Exercise:
Go through the records, and copy each line in which the string "drafts" is present.

Raw data:
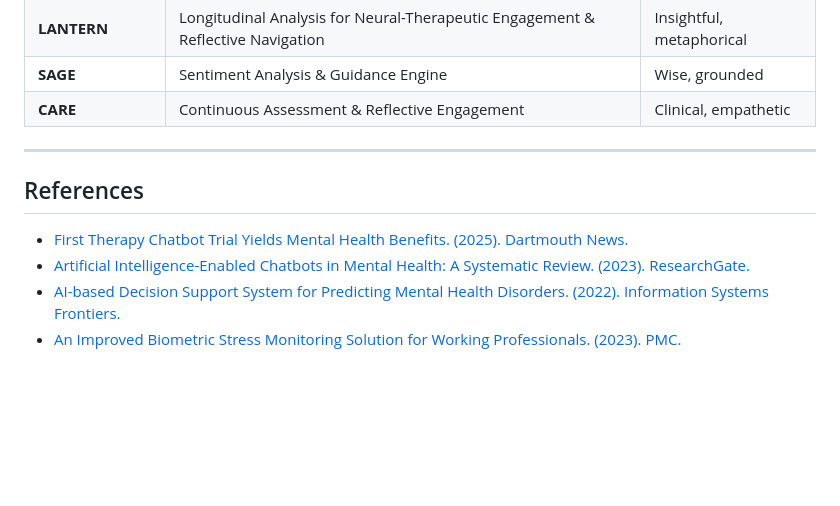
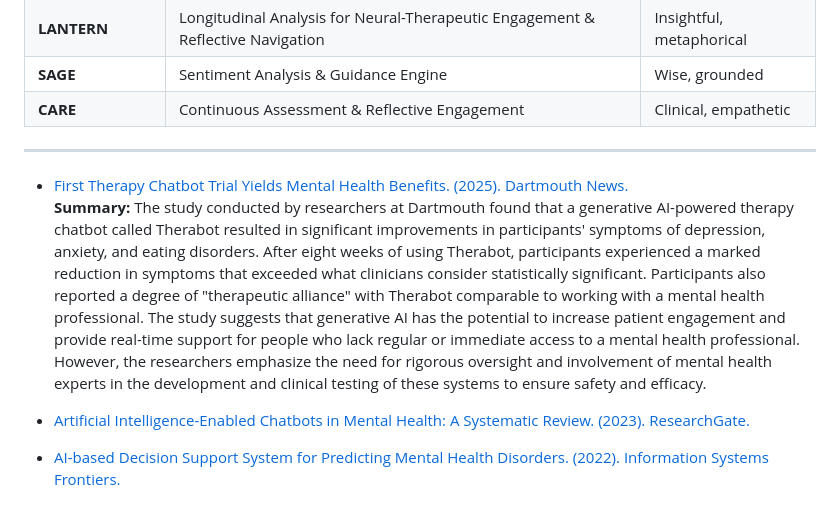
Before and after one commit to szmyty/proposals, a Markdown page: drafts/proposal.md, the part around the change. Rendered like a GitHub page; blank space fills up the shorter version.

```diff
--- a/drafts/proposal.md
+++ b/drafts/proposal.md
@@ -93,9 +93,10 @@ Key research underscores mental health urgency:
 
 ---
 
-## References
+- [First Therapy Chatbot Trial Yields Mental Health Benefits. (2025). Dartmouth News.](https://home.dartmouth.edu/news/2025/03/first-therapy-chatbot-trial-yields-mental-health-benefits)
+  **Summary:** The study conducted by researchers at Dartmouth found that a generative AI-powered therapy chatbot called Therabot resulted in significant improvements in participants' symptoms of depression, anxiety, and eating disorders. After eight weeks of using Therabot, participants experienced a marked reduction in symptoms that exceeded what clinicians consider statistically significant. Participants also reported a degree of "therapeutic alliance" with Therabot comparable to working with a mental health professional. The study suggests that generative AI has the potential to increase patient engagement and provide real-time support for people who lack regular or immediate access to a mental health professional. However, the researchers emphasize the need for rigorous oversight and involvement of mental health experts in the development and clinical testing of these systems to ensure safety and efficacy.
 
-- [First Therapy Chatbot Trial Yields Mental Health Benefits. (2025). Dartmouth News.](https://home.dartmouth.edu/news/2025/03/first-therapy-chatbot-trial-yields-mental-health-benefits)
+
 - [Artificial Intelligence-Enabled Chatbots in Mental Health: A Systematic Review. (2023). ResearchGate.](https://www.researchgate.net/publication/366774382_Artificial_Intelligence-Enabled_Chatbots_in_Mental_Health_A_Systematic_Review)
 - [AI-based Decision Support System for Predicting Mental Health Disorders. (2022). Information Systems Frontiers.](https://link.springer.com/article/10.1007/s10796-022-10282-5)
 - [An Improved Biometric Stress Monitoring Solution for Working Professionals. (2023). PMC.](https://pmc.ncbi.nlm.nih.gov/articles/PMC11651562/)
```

Solution for this exercise:
Before and after one commit to szmyty/proposals, a Markdown page: drafts/proposal.md, the part around the change. Rendered like a GitHub page; blank space fills up the shorter version.
--- a/drafts/proposal.md
+++ b/drafts/proposal.md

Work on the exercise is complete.